**EXERCISE OBJECTIVE**
Using the data below, count the lines where "développement" appears, and answer with the number alone.

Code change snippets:
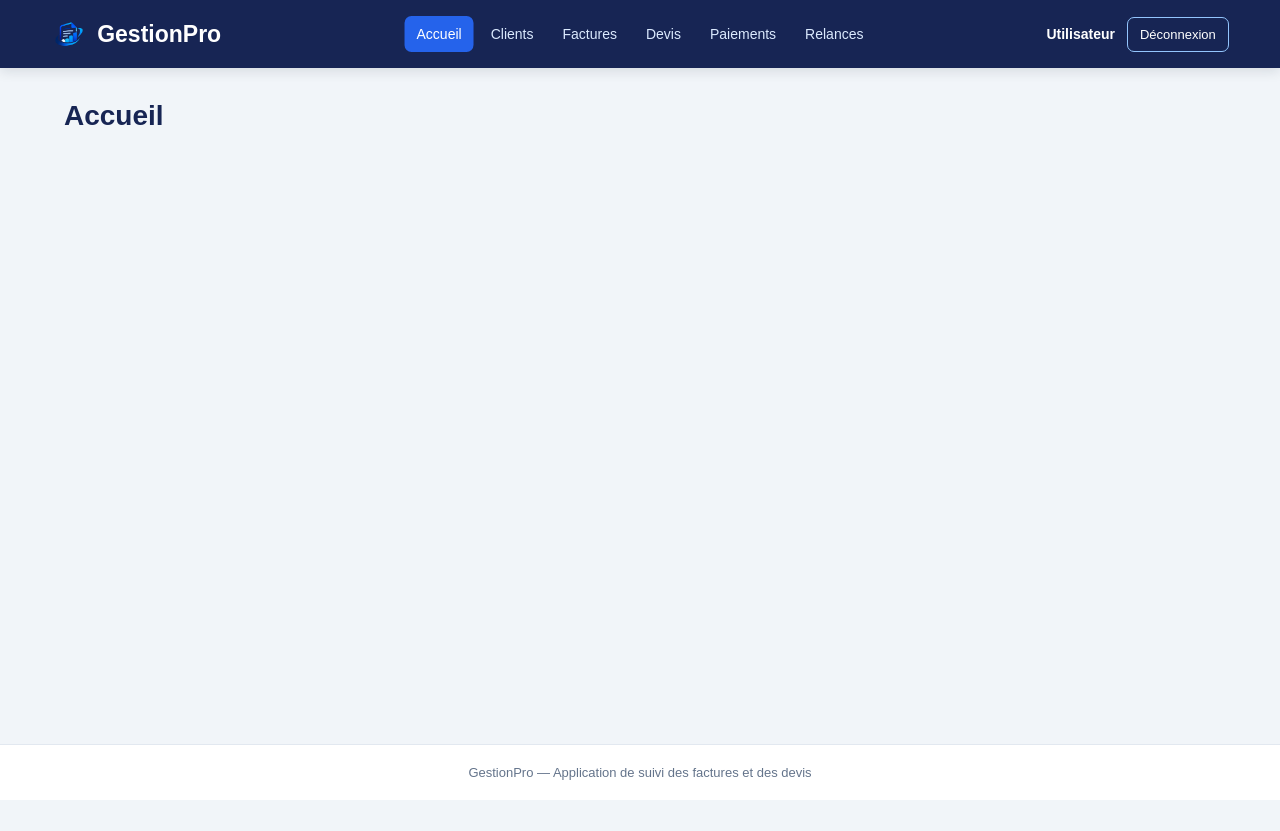
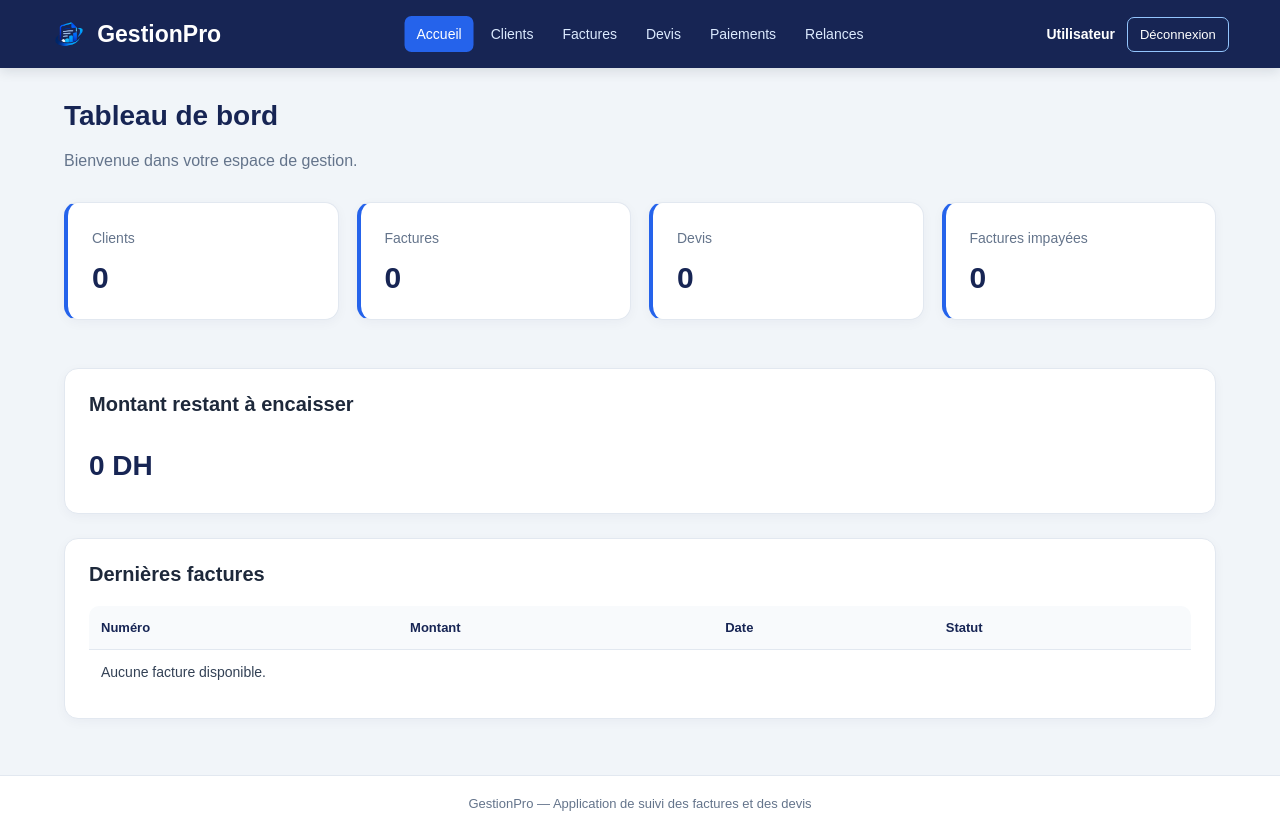
Before and after one commit to ILYASX1/GestionPro, a React (Create React App) app in the folder frontend/: page / in a window 1280 px wide. Before the commit the page ends 800 px from the top, so only its background shows below. Built offline with nearby package versions, Linux system fonts and the light colour scheme.

Commit message:
add dashboard overview

```diff
--- a/frontend/src/App.css
+++ b/frontend/src/App.css
@@ -211,6 +211,168 @@ p {
   line-height: 1.6;
 }
 
+.sous-titre {
+  margin-bottom: 28px;
+  color: #64748b;
+}
+
+/* =========================================
+   4. STATISTIQUES
+========================================= */
+
+.statistiques {
+  display: grid;
+  grid-template-columns: repeat(4, minmax(0, 1fr));
+  gap: 18px;
+  margin-bottom: 24px;
+}
+
+/* =========================================
+   5. CARTES
+========================================= */
+
+.carte-stat,
+.carte {
+  margin-bottom: 24px;
+  padding: 24px;
+  border: 1px solid #e2e8f0;
+  border-radius: 14px;
+  background: #ffffff;
+  box-shadow: 0 3px 12px rgba(23, 37, 84, 0.04);
+  transition: box-shadow 0.2s, transform 0.2s;
+}
+
+.carte-stat:hover,
+.carte:hover {
+  box-shadow: 0 7px 20px rgba(23, 37, 84, 0.07);
+}
+
+.carte-stat {
+  border-left: 4px solid #2563eb;
+}
+
+.carte-stat p {
+  margin: 0 0 12px;
+  color: #64748b;
+  font-size: 14px;
+}
+
+.carte-stat h2 {
+  margin: 0;
+  color: #172554;
+  font-size: 30px;
+}
+
+/* =========================================
+   6. MONTANTS
+========================================= */
+
+.montant {
+  margin-bottom: 0;
+  color: #172554;
+  font-size: 28px;
+  font-weight: 700;
+}
+
+/* =========================================
+   7. FORMULAIRES GENERAUX
+========================================= */
+
+/* À ajouter lors du développement des formulaires */
+
+/* =========================================
+   8. BOUTONS
+========================================= */
+
+/* À ajouter lors du développement des boutons */
+
+/* =========================================
+   9. TABLEAUX
+========================================= */
+
+.table-responsive {
+  width: 100%;
+  overflow-x: auto;
+  border-radius: 10px;
+}
+
+table {
+  width: 100%;
+  border-collapse: collapse;
+  text-align: left;
+}
+
+th,
+td {
+  padding: 14px 12px;
+  border-bottom: 1px solid #e2e8f0;
+  vertical-align: middle;
+}
+
+th {
+  background: #f8fafc;
+  color: #172554;
+  font-size: 13px;
+  font-weight: 700;
+  white-space: nowrap;
+}
+
+td {
+  color: #334155;
+  font-size: 14px;
+}
+
+tbody tr {
+  transition: background 0.15s;
+}
+
+tbody tr:nth-child(even) {
+  background: #fbfdff;
+}
+
+tbody tr:hover {
+  background: #eff6ff;
+}
+
+tbody tr:last-child td {
+  border-bottom: none;
+}
+
+/* =========================================
+   10. ACTIONS DES FACTURES
+========================================= */
+
+/* À ajouter lors du développement des factures */
+
+/* =========================================
+   11. BADGES DE STATUT
+========================================= */
+
+.badge {
+  display: inline-block;
+  padding: 6px 10px;
+  border-radius: 20px;
+  font-size: 12px;
+  font-weight: 700;
+  white-space: nowrap;
+}
+
+.badge.payee {
+  background: #dcfce7;
+  color: #166534;
+}
+
+.badge.attente {
+  background: #fef3c7;
+  color: #92400e;
+}
+
+/* =========================================
+   12. MESSAGES
+========================================= */
+
+/* À ajouter lors du développement des messages */
+
 /* =========================================
    13. PIED DE PAGE
 ========================================= */
@@ -249,6 +411,10 @@ p {
 
   .contenu {
     padding: 28px 4%;
+  }
+
+  .statistiques {
+    grid-template-columns: repeat(2, minmax(0, 1fr));
   }
 
   .menu-utilisateur {
@@ -301,6 +467,20 @@ p {
     font-size: 24px;
   }
 
+  .statistiques {
+    grid-template-columns: 1fr;
+    gap: 12px;
+  }
+
+  .carte,
+  .carte-stat {
+    padding: 18px;
+  }
+
+  .table-responsive table {
+    min-width: 650px;
+  }
+
   .pied-page {
     padding: 16px 10px;
   }
--- a/frontend/src/App.js
+++ b/frontend/src/App.js
@@ -1,10 +1,22 @@
 
 import { useState } from "react";
 import Menu from "./components/Menu";
+import Accueil from "./pages/Accueil";
+
+import {
+  clientsInitiaux,
+  facturesInitiales,
+  devisInitiaux,
+} from "./data/data";
+
 import "./App.css";
 
 function App() {
   const [pageActive, setPageActive] = useState("Accueil");
+
+  const [clients] = useState(clientsInitiaux);
+  const [factures] = useState(facturesInitiales);
+  const [devis] = useState(devisInitiaux);
 
   // Temporary user for testing the navigation menu
   const utilisateurDemo = {
@@ -13,6 +25,22 @@ function App() {
 
   function deconnecter() {
     alert("Déconnexion");
+  }
+
+  function afficherPage() {
+    switch (pageActive) {
+      case "Accueil":
+        return (
+          <Accueil
+            clients={clients}
+            factures={factures}
+            devis={devis}
+          />
+        );
+
+      default:
+        return <h1>{pageActive}</h1>;
+    }
   }
 
   return (
@@ -25,7 +53,7 @@ function App() {
       />
 
       <main className="contenu">
-        <h1>{pageActive}</h1>
+        {afficherPage()}
       </main>
 
       <footer className="pied-page">
--- /dev/null
+++ b/frontend/src/data/data.js
@@ -0,0 +1,8 @@
+
+export const clientsInitiaux = [];
+
+export const facturesInitiales = [];
+
+export const devisInitiaux = [];
+
+export const paiementsInitiaux = [];
--- /dev/null
+++ b/frontend/src/pages/Accueil.js
@@ -0,0 +1,87 @@
+
+function Accueil({ clients, factures, devis }) {
+  const facturesImpayees = factures.filter(
+    (facture) => facture.statut !== "Payée"
+  );
+
+  const montantImpaye = facturesImpayees.reduce(
+    (total, facture) => total + Number(facture.montant),
+    0
+  );
+
+  const statistiques = [
+    { titre: "Clients", valeur: clients.length },
+    { titre: "Factures", valeur: factures.length },
+    { titre: "Devis", valeur: devis.length },
+    { titre: "Factures impayées", valeur: facturesImpayees.length },
+  ];
+
+  return (
+    <section>
+      <h1>Tableau de bord</h1>
+      <p className="sous-titre">
+        Bienvenue dans votre espace de gestion.
+      </p>
+
+      <div className="statistiques">
+        {statistiques.map((stat) => (
+          <div className="carte-stat" key={stat.titre}>
+            <p>{stat.titre}</p>
+            <h2>{stat.valeur}</h2>
+          </div>
+        ))}
+      </div>
+
+      <div className="carte">
+        <h2>Montant restant à encaisser</h2>
+        <p className="montant">
+          {montantImpaye.toLocaleString("fr-FR")} DH
+        </p>
+      </div>
+
+      <div className="carte">
+        <h2>Dernières factures</h2>
+        <div className="table-responsive">
+          <table>
+            <thead>
+              <tr>
+                <th>Numéro</th>
+                <th>Montant</th>
+                <th>Date</th>
+                <th>Statut</th>
+              </tr>
+            </thead>
+            <tbody>
+              {factures.slice(-5).reverse().map((facture) => (
+                <tr key={facture.id}>
+                  <td>{facture.numero}</td>
+                  <td>{facture.montant} DH</td>
+                  <td>{facture.date}</td>
+                  <td>
+                    <span
+                      className={
+                        facture.statut === "Payée"
+                          ? "badge payee"
+                          : "badge attente"
+                      }
+                    >
+                      {facture.statut}
+                    </span>
+                  </td>
+                </tr>
+              ))}
+
+              {factures.length === 0 && (
+                <tr>
+                  <td colSpan="4">Aucune facture disponible.</td>
+                </tr>
+              )}
+            </tbody>
+          </table>
+        </div>
+      </div>
+    </section>
+  );
+}
+
+export default Accueil;
```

**RESULT FOR THIS EXERCISE**
4